Rasputina’s Iconic Cello Rock Hits a Devastatingly Intense Peak
This Halloween week’s first entry might be the best of them all. Consider for a minute that the original Rasputina lineup comprised Melora Creager, Serena Jost and Julia Kent: in cello rock circles, that’s the equivalent of Jagger, Richard, Wyman and Watts. Seriously. In the years or centuries – depending on which myth you subscribe to – since Rasputina basically invented the style, Creager has more or less become synonymous with the name. And her dark vision is a hell of a lot more consistent than the Rolling Stones.
For an artist who’s famously old-fashioned, Victorian corsets and all, the topic of the chilling and disarmingly brilliant new Rasputina album, Unknown, is strangely and disconcertingly digital. The songs deal with being hacked, maliciously and anonymously. For that reason, the album is not available online: it’s ten bucks at Rasputina‘s webpage (and at gigs) and worth every penny. The opening track, Curse Tablet sets the stage: this may be a solo album, but Creager multitracks her cello and her vocals, a one-woman chamber ensemble. It’s shocking to hear someone who’s made a career out of channeling a million different characters sounding as vulnerable and wounded as she does here. And yet, she can’t resist bringing in some of her usual sardonic humor on the bridge, a spoof of spammer keyword-ese.
The cello-metal anthem Pastoral Noir blackly and amusingly imagines a showdown between Vesta (Greek goddess of the hearth) and Pan (god of mischief), with a little keyboard torture and a punchline that screams for the repeat button…several times, because the vocals are so heavily processed. Sparrow-Hawk Proud raises the menace factor, a creepy minor-key vamp punctuated by jarring, distorted cadenzas: “I will forever keep you quiet,” intones the mysterious voice at the end of the connection, wherever that might be. After building a harrowing, pulsing backdrop, Unicorn Horn Mounted draws a savagely cartoonish portrait of snobbish Jeb Bush types contemplating a rare kill.
Once again, when least expected, Creager lets down her guard on the gently dancing Bridge Manners: “Reflecting ignorance of sophistication, and ignorant of courtly machination,” the ingenue at the center of the story takes centerstage despite herself: subtext anyone?
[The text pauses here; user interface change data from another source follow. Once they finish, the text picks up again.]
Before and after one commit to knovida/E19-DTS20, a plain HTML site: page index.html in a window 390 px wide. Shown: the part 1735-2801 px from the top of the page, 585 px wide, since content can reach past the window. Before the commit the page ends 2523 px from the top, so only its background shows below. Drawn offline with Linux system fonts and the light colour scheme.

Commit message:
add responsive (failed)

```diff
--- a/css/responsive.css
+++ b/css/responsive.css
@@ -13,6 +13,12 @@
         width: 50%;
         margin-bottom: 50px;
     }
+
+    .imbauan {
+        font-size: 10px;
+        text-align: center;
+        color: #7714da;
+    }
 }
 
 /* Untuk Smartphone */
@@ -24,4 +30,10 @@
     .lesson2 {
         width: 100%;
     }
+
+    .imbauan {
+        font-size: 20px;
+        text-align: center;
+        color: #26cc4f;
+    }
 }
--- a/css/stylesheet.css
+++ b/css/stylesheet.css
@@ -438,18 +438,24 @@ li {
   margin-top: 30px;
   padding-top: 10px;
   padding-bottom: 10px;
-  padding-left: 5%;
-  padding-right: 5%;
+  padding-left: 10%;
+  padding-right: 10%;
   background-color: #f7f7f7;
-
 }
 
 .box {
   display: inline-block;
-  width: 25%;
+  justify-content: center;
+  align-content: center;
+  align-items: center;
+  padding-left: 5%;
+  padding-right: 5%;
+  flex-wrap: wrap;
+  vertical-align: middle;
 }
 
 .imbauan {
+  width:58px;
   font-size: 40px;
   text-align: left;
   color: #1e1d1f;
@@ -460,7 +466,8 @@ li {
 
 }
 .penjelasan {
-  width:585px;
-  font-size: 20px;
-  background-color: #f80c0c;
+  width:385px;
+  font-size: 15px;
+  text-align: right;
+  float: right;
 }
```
The savagely waltzing anthem Indian Weed contemplates “What happens when virtue is turned around and preyed upon, made to hurt you,” as any secrets you might have entrusted to the cloud come raining down.
The instrumental title track whispers and wafts along with a ghostly ominousness. The unease continues throughout the surreal, Gorey-esque Emily Dickinson’s Trophy Envelope, which posits a competition between the poet and the Wizard of Oz: Dickinson wins on many fronts, not the least because she never changes her clothes. The creepy, circling Psychopathic Logic, which makes the connection between serial rape, murder and cyberterrorism, is bookended by two instrumentals: the apprehensively crescendoing Catstkill gothic Steady Rain and a graveyard-scape called Untitled I.
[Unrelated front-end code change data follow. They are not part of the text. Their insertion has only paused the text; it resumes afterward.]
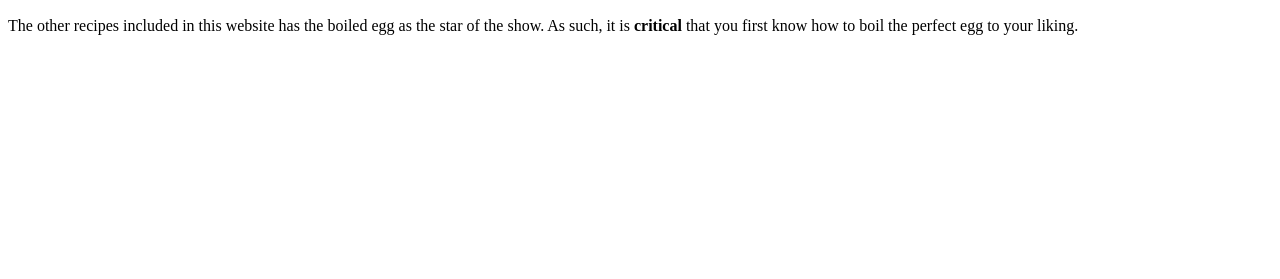
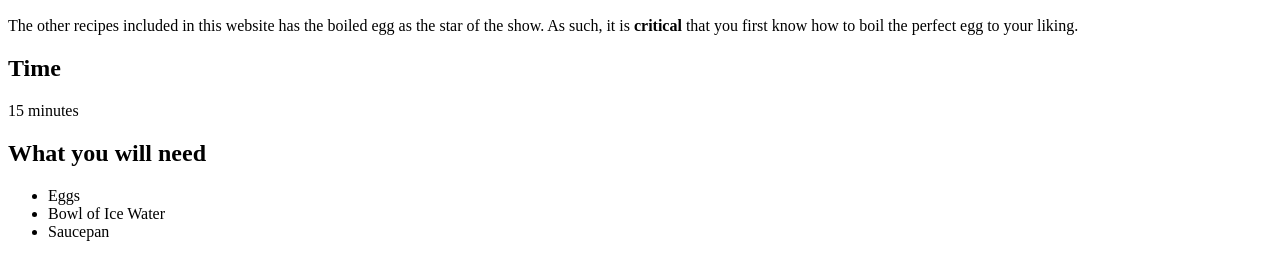
Before and after one commit to travisluuly/odin-recipes, a plain HTML site: page recipes/boil-egg.html in a window 1280 px wide. Shown: the part 383-662 px from the top of the page. Drawn offline with Linux system fonts and the light colour scheme.

Commit message:
Add timeframe and ingredients to boil-egg.html

```diff
--- a/recipes/boil-egg.html
+++ b/recipes/boil-egg.html
@@ -10,5 +10,18 @@
         <img src="https://www.simplyquinoa.com/wp-content/uploads/2021/05/how-to-make-soft-boiled-eggs-4-500x500.jpg" alt="An image which shows three halves of a boiled egg">
 
         <p>The other recipes included in this website has the boiled egg as the star of the show. As such, it is <strong>critical</strong> that you first know how to boil the perfect egg to your liking.</p>
+
+        <h2>Time</h2>
+        <p>15 minutes</p>
+
+        <h2>What you will need</h2>
+        <ul>
+            <li>Eggs</li>
+            <li>Bowl of Ice Water</li>
+            <li>Saucepan</li>
+        </ul>
+
+
+
     </body>
 </html>
```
Sensed, a moody acoustic guitar-and-strings ballad, ponders a last-day-on-earth scenario between “ghost lovers” – it’s Hannah vs. the Many’s heartbreaking Jordan Baker, but a thousand times creepier. “When you’re traumatized, you take everything as scary, you don’t talk anymore, you just keep it buried,” Creager intones on the murder ballad Taken Scary. For anyone who’s ever been screwed by a cybernerd, or stalked online, it’s delicious vengeance: Creager’s distorted slasher solo is pure bliss. The album ends on a somber note with the instrumental Hymn of the Wormwood Women.
Rasputina’s most essential album is still probably Oh Perilous World, Creager’s scathing 2007 indictment of Bush/Cheney surveillance state duplicity and mass murder, but this is a masterpiece in its own right – and a strong contender for best release of 2015. Watch for it on the Best Albums of 2015 page here at the end of the year. Rasputina are currently on fall tour; their next gig is at the Grey Eagle, 185 Clingman Avenue in Asheville, North Carolina at 9 PM on October 24.